§ Exercise objective
Every line below that includes the word "Incorporate" needs to be copied.

§ Dataset records
----------------------------------------

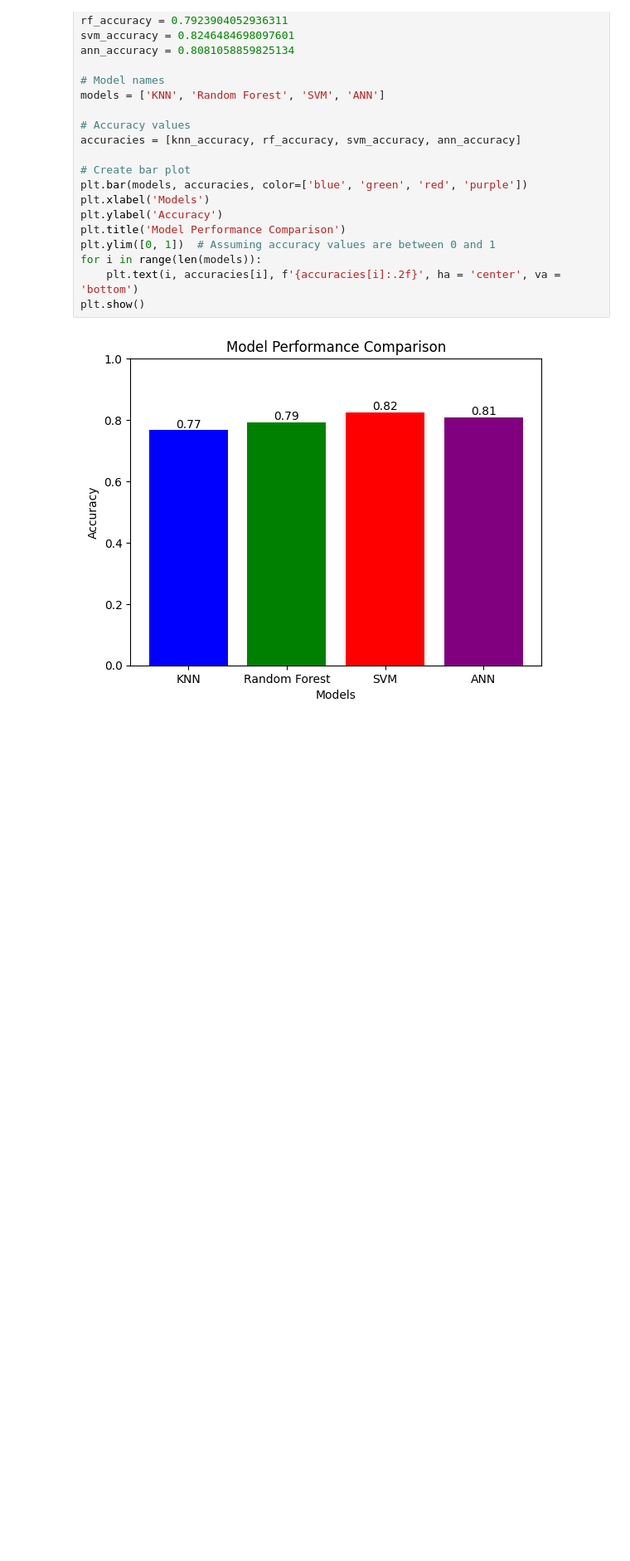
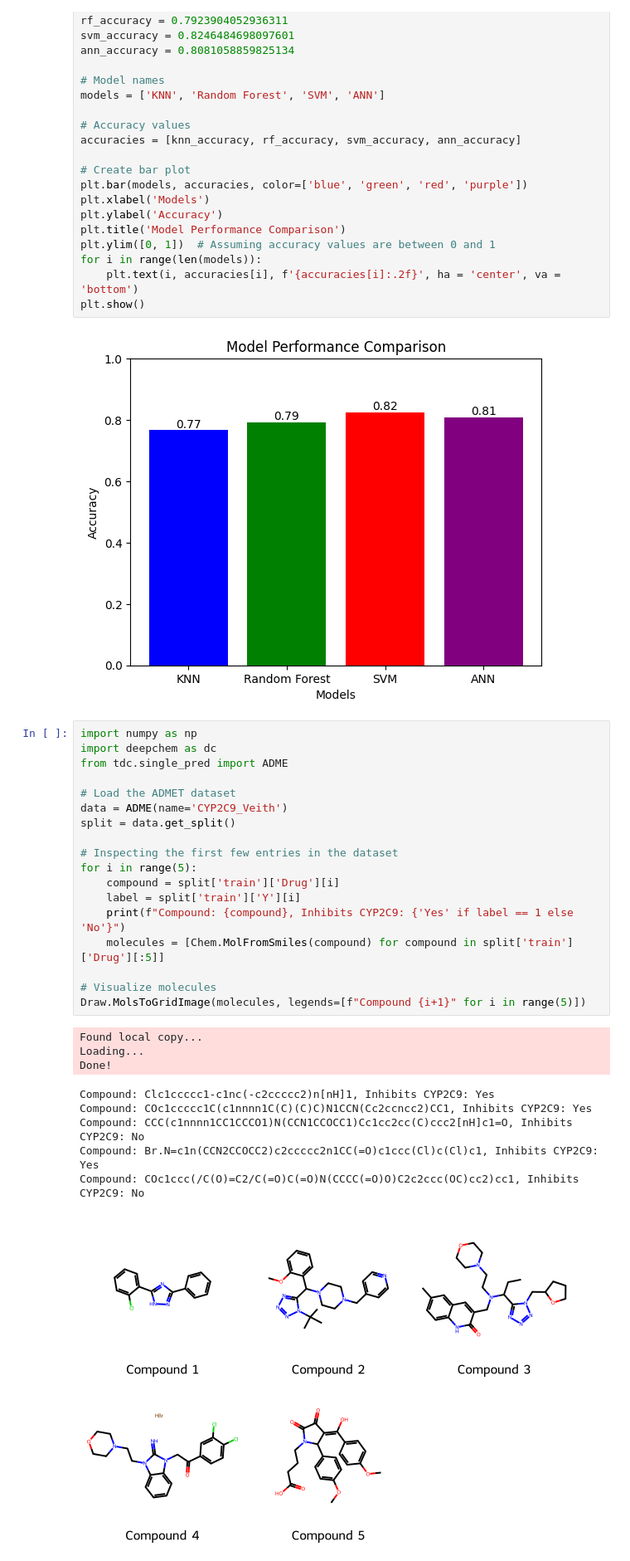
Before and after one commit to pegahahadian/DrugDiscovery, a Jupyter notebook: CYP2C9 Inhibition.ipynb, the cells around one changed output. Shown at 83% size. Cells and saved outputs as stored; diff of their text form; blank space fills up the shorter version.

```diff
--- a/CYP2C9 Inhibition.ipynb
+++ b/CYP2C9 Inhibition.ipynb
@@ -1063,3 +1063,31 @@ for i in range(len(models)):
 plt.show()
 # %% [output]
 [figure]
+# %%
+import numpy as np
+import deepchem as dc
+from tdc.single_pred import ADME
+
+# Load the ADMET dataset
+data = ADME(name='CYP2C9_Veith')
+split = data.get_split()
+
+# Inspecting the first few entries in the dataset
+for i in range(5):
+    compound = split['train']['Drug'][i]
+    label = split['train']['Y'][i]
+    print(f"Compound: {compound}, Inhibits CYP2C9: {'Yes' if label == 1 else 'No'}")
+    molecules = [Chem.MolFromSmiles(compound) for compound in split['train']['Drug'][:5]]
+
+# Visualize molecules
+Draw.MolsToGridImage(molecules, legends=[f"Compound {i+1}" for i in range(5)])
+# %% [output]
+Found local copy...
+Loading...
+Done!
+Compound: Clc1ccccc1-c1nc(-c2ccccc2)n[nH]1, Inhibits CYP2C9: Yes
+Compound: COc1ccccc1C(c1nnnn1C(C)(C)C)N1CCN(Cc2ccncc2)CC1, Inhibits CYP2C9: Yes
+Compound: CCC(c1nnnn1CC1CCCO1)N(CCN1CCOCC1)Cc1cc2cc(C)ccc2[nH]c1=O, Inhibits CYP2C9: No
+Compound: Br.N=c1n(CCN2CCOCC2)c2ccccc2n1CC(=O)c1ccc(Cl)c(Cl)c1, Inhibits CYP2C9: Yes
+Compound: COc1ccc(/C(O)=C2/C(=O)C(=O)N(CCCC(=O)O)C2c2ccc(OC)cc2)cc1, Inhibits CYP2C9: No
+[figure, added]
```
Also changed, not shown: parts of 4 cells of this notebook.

----------------------------------------

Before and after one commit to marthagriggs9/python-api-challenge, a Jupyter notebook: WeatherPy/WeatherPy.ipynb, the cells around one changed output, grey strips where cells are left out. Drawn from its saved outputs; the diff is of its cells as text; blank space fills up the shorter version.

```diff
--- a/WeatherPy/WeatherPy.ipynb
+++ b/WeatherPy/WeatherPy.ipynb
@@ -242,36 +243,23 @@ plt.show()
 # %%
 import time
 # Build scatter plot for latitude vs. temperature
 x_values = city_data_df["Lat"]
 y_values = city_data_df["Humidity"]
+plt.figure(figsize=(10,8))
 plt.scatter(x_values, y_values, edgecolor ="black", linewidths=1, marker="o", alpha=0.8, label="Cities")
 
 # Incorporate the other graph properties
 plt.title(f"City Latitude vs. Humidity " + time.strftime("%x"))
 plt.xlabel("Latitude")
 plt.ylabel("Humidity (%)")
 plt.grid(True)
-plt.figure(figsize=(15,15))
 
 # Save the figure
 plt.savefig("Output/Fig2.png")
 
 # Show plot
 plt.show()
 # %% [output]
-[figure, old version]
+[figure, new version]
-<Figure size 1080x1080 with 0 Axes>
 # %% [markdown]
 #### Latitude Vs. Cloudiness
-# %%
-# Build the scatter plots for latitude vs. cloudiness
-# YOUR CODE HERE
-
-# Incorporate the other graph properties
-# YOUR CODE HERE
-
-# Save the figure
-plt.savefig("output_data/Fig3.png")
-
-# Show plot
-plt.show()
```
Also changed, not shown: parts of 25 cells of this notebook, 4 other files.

----------------------------------------

§ Answer box
 # Incorporate the other graph properties
-# Incorporate the other graph properties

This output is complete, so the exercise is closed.